Evidence of the group’s failing financial state has been mounting as it cut fighters’ salaries in half for a second time earlier this year.
The U.S. military has said ISIS has lost control of roughly 40 percent of its territory, though eight million men, women and children still reside in occupied lands.
Those who remain face an array of taxes, all marketed as zakat, or tithings. There is a 10 percent income tax, up to 15 percent in business taxes, five percent fees for cash withdrawals and up to 35 percent in taxes on essential drugs.
Christians must also pay the jizyah tax, which ensures their protection from ISIS’ enforcers.

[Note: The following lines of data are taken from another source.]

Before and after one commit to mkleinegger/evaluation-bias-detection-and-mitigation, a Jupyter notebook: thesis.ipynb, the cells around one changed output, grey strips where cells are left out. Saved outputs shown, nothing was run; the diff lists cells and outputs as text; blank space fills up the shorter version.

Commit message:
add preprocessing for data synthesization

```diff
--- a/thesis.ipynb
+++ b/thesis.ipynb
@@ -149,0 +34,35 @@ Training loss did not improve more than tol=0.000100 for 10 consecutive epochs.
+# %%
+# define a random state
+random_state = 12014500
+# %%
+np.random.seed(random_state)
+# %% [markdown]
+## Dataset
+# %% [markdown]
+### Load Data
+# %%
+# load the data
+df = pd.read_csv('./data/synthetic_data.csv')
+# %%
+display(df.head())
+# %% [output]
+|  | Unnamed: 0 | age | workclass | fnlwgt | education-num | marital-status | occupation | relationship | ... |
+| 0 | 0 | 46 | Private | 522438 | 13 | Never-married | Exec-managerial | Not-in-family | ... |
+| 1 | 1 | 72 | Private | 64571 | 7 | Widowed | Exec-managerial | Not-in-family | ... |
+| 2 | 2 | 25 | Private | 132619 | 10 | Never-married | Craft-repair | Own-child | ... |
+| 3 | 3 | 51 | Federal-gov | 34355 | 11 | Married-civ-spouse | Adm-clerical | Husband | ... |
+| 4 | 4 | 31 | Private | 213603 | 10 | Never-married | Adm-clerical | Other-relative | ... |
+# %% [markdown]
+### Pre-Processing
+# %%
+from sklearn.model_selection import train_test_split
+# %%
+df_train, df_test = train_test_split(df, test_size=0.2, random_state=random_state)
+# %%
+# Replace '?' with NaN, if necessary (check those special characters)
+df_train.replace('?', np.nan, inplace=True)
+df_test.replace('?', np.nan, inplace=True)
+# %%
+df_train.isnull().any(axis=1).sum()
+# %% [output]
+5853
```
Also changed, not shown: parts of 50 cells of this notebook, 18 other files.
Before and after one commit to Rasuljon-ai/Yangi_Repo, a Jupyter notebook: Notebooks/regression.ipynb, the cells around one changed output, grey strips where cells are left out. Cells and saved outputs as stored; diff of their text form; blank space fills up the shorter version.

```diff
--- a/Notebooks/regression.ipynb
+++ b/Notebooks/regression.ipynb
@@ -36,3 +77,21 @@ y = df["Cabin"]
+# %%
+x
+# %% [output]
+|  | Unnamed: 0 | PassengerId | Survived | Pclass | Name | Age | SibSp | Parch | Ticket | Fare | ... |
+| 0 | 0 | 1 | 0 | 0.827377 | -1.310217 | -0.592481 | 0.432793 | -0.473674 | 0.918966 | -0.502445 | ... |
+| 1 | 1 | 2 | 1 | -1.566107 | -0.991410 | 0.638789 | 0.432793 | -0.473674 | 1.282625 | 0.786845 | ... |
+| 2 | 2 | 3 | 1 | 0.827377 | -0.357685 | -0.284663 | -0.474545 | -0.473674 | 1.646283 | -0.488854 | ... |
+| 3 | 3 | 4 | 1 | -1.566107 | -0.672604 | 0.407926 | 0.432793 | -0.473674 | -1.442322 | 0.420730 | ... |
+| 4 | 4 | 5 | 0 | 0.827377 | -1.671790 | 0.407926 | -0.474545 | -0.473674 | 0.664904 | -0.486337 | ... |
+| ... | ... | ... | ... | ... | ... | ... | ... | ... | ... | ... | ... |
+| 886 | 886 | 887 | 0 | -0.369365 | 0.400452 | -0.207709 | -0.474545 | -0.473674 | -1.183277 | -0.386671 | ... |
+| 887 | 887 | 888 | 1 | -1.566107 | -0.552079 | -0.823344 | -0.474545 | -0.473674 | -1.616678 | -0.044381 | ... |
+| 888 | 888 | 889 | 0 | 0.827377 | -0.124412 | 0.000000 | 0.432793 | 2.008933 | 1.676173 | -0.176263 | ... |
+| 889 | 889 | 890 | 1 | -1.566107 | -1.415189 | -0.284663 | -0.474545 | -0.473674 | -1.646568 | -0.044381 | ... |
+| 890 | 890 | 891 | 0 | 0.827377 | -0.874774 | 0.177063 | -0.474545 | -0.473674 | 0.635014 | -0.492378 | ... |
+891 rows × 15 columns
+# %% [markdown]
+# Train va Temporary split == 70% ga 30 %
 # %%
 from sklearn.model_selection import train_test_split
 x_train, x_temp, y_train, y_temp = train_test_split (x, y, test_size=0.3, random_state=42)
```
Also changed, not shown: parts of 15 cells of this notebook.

“It’s really an adaptive organization,” Brisard told CNNMoney. “What strikes me is the fact that they’re clearly behaving as managers, not simple looters. They really have budget requirements, and they’re compensating.”